→ **Exercise prompt**:
Starting at the line that contains "as a sheet." and ending at the line that contains "paper: re-export with", the lines below are to be given again exactly, with nothing added.

(Revision tracking records)
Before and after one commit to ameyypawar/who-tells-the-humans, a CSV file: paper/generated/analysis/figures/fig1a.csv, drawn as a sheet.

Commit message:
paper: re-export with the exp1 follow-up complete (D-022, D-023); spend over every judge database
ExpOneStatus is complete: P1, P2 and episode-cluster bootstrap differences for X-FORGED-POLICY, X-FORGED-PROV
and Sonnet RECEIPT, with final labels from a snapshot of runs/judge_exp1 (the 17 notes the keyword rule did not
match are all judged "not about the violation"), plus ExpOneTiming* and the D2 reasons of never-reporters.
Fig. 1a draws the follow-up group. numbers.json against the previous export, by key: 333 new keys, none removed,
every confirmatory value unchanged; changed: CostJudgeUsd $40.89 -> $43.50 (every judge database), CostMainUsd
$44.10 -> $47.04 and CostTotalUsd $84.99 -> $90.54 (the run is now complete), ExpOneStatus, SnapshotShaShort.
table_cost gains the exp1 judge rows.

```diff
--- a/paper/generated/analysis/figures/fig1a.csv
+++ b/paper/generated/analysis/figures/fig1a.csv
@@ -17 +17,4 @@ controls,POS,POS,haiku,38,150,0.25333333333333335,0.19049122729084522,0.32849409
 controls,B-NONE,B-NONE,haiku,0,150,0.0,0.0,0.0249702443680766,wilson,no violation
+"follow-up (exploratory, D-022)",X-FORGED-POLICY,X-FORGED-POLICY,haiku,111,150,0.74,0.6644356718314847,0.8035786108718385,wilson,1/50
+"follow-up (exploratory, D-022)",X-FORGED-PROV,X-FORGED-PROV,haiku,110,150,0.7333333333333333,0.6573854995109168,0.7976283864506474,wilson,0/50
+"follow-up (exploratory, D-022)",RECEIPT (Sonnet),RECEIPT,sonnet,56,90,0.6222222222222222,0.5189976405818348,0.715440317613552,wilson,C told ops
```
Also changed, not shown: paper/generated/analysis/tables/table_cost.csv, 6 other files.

==

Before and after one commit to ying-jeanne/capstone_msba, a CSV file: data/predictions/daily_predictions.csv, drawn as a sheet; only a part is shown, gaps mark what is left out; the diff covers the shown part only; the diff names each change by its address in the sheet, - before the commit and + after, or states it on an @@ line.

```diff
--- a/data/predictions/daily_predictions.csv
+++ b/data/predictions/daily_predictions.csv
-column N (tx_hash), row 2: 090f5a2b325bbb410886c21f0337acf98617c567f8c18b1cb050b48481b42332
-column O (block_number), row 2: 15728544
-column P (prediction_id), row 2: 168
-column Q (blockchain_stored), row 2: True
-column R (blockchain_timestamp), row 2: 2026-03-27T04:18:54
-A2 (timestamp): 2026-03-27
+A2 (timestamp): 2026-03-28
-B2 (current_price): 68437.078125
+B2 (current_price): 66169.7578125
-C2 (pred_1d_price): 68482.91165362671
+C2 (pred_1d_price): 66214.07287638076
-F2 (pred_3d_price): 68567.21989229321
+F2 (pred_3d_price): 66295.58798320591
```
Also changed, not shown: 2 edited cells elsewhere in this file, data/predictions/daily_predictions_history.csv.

→ **Solution for this exercise**:
Before and after one commit to ameyypawar/who-tells-the-humans, a CSV file: paper/generated/analysis/figures/fig1a.csv, drawn as a sheet.

Commit message:
paper: re-export with the exp1 follow-up complete (D-022, D-023); spend over every judge database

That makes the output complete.